Additionally, the researchers found that specialized receptors commonly expressed in cells of the thymus, called RANK receptors, play an important role in regulating the production of these specialized Treg cells.
“We knew that RANK was expressed in the thymus, but its role in pregnancy was unknown,” said lead study author Professor Josef Penninger in a press release.
Using genetic modification, the researchers removed RANK receptors from the animals’ thymus during their investigation. “The lack of RANK prevented the production of Tregs in the thymus during pregnancy. This resulted in fewer Tregs in the placenta, which led to increased miscarriage rates,” said lead author Dr. Magdalena Paolino.
The Tregs also appear to be important for metabolic regulation during pregnancy. The study’s authors described how these cells migrated into adipose tissue in pregnant mice to prevent inflammation and regulate glucose and insulin levels. Animals lacking the RANK receptor had elevated blood glucose and insulin, including other indicators of gestational diabetes. The researchers also found that the puppies born from these animals had, on average, greater body weights than those born from normal pregnancies.
To confirm that Tregs were the major actor in these observable changes, the researchers gave animals that had been deprived of thymic RANK receptors Tregs isolated from other normal pregnancies. All changes observed were completely reversible by supplying Tregs to animals that could not produce these cells during pregnancy due to the lack of RANK receptors in the thymus.
“The discovery of this new mechanism that underlies gestational diabetes may offer new therapeutic targets for the mother and fetus in the future,” said co-author Dr. Alexandra Kautzky-Willer.
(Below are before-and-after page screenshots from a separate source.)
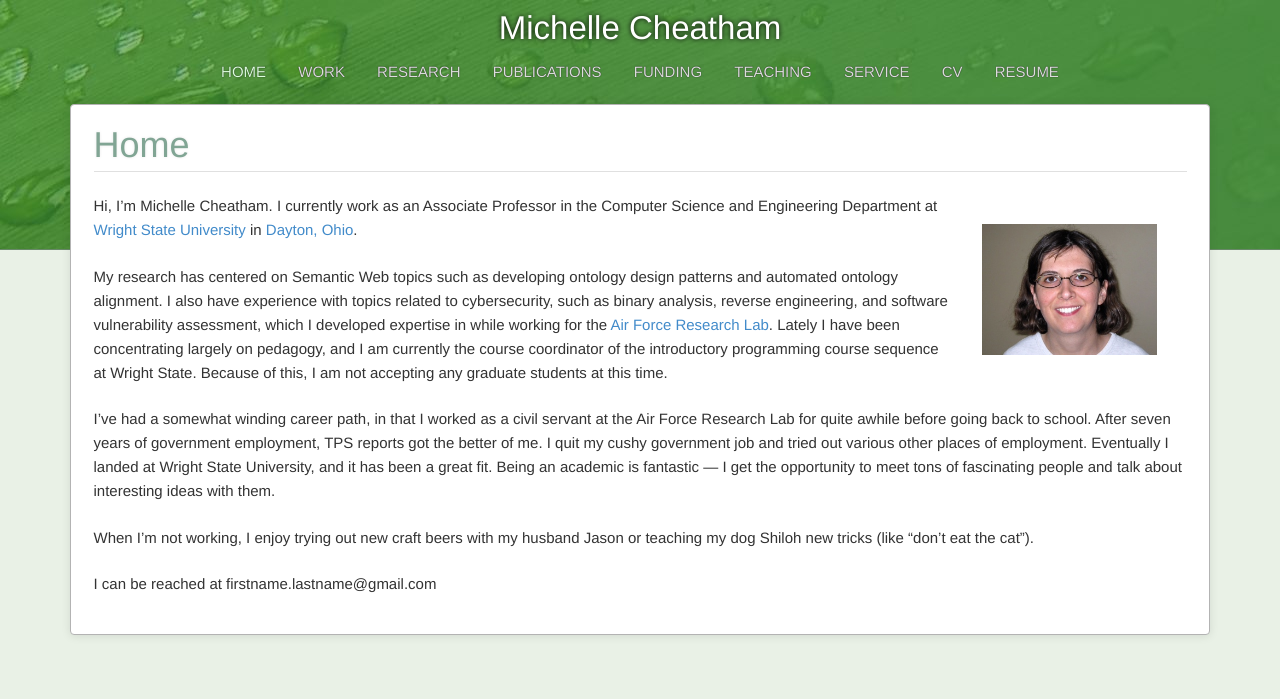
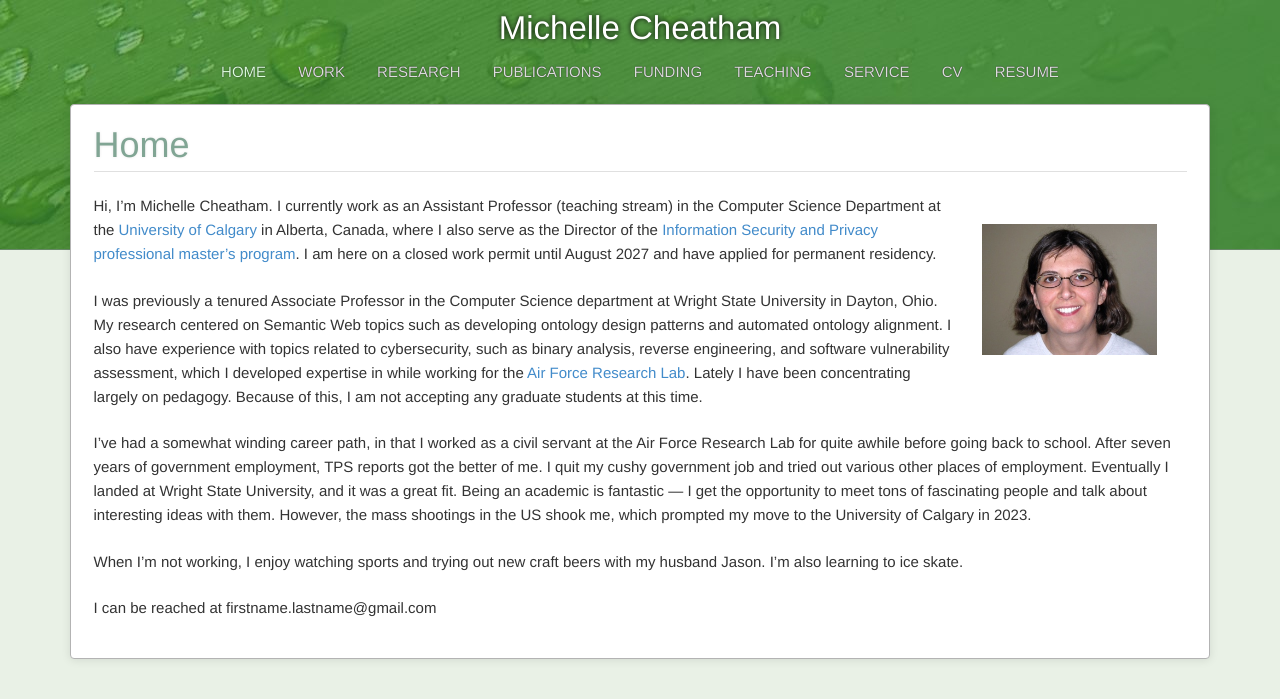
Before and after one commit to mcheatham/mcheatham.github.io, a Jekyll site: the page built from index.md, in a window 1280 px wide. Shown: the top 699 px of the page. Built offline with Jekyll 4.4.1, drawn with Linux system fonts in a browser that asks for light colours.

Commit message:
Finally updated to reflect move to Canada.

```diff
--- a/index.md
+++ b/index.md
@@ -8,21 +8,19 @@ schema: Person
 <img itemprop="image" src="{{ site.baseurl }}/images/me.JPG"
 	class="img-responsive" style="width:175px;margin:2em;float:right">
 
-Hi, I'm <span itemprop="name"><span itemprop="givenName">Michelle</span> <span itemprop="familyName">Cheatham</span></span>. I currently work as an <span itemprop="jobTitle">Associate Professor</span> in the Computer Science and Engineering Department at <span itemprop="worksFor" itemscope itemtype="http://schema.org/Organization"><a itemprop="url" href="http://www.wright.edu"><span itemprop="name">Wright State University</span></a></span> in <span itemprop="workLocation" itemscope itemtype="http://schema.org/Place"><a itemprop="url" href="http://en.wikipedia.org/wiki/Dayton,_Ohio"><span itemprop="name">Dayton, Ohio</span></a></span>.
+Hi, I'm <span itemprop="name"><span itemprop="givenName">Michelle</span> <span itemprop="familyName">Cheatham</span></span>. I currently work as an <span itemprop="jobTitle">Assistant Professor</span> (teaching stream) in the Computer Science Department at the <span itemprop="worksFor" itemscope itemtype="http://schema.org/Organization"><a itemprop="url" href="http://www.ucalgary.ca"><span itemprop="name">University of Calgary</span></a></span> in Alberta, Canada, where I also serve as the Director of the <a itemprop="url" href="https://grad.ucalgary.ca/future-students/explore-programs/information-security-and-privacy-misp-course">Information Security and Privacy professional master's program</a>. I am here on a closed work permit until August 2027 and have applied for permanent residency.
 
-My research has centered on Semantic Web topics such as developing ontology design patterns and automated ontology alignment. I also have experience with topics related to cybersecurity, such as binary analysis, reverse engineering, and software vulnerability assessment, which I developed expertise in while working for the <a href="http://www.wpafb.af.mil/afrl/">Air Force Research Lab</a>. Lately I have been concentrating largely on pedagogy, and I am currently the course coordinator of the introductory programming course sequence at Wright State. Because of this, I am not accepting any graduate students at this time.
+I was previously a tenured Associate Professor in the Computer Science department at Wright State University in Dayton, Ohio. My research centered on Semantic Web topics such as developing ontology design patterns and automated ontology alignment. I also have experience with topics related to cybersecurity, such as binary analysis, reverse engineering, and software vulnerability assessment, which I developed expertise in while working for the <a href="http://www.wpafb.af.mil/afrl/">Air Force Research Lab</a>. Lately I have been concentrating largely on pedagogy. Because of this, I am not accepting any graduate students at this time.
 
 I've had a somewhat winding career path, in that I worked as a civil servant
 at the Air Force Research Lab for quite awhile before going back to school. After seven
-years of government employment, TPS
-reports got the better of me. I quit my cushy government job and tried out
-various other places of employment. Eventually I landed at Wright State
-University, and it has been a great fit. Being an academic is fantastic &mdash;
+years of government employment, TPS reports got the better of me. I quit my cushy government job and tried out various other places of employment. Eventually I landed at Wright State
+University, and it was a great fit. Being an academic is fantastic &mdash;
 I get the opportunity to meet tons of fascinating people and talk about
-interesting ideas with them.
+interesting ideas with them. However, the mass shootings in the US shook me,
+which prompted my move to the University of Calgary in 2023.
 
-When I'm not working, I enjoy trying out new craft
-beers with my husband <span itemprop="spouse" itemscope itemtype="http://schema.org/Person"><span itemprop="name"><span itemprop="givenName">Jason</span></span></span> or teaching my dog Shiloh new tricks (like "don't
-eat the cat").
+When I'm not working, I enjoy watching sports and trying out new craft
+beers with my husband <span itemprop="spouse" itemscope itemtype="http://schema.org/Person"><span itemprop="name"><span itemprop="givenName">Jason</span></span></span>. I'm also learning to ice skate.
 
 I can be reached at <span itemprop="email">firstname.lastname@gmail.com</span>
```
“The thymus changes massively during pregnancy and how rewiring of entire tissue like this contributes to a healthy pregnancy has been one of the remaining puzzles in immunology,” added Dr. Penninger added. “Our longstanding work has not only solved this puzzle – pregnancy hormones rewire the thymus via RANK – but also uncovered a new paradigm for its function: The thymus not only changes the mother’s immune system so that it does not reject the fetus. The thymus but also controls the mother’s metabolic health. “
“This research is changing our view of the thymus as the active and dynamic organ needed to help secure pregnancies,” concluded Penninger.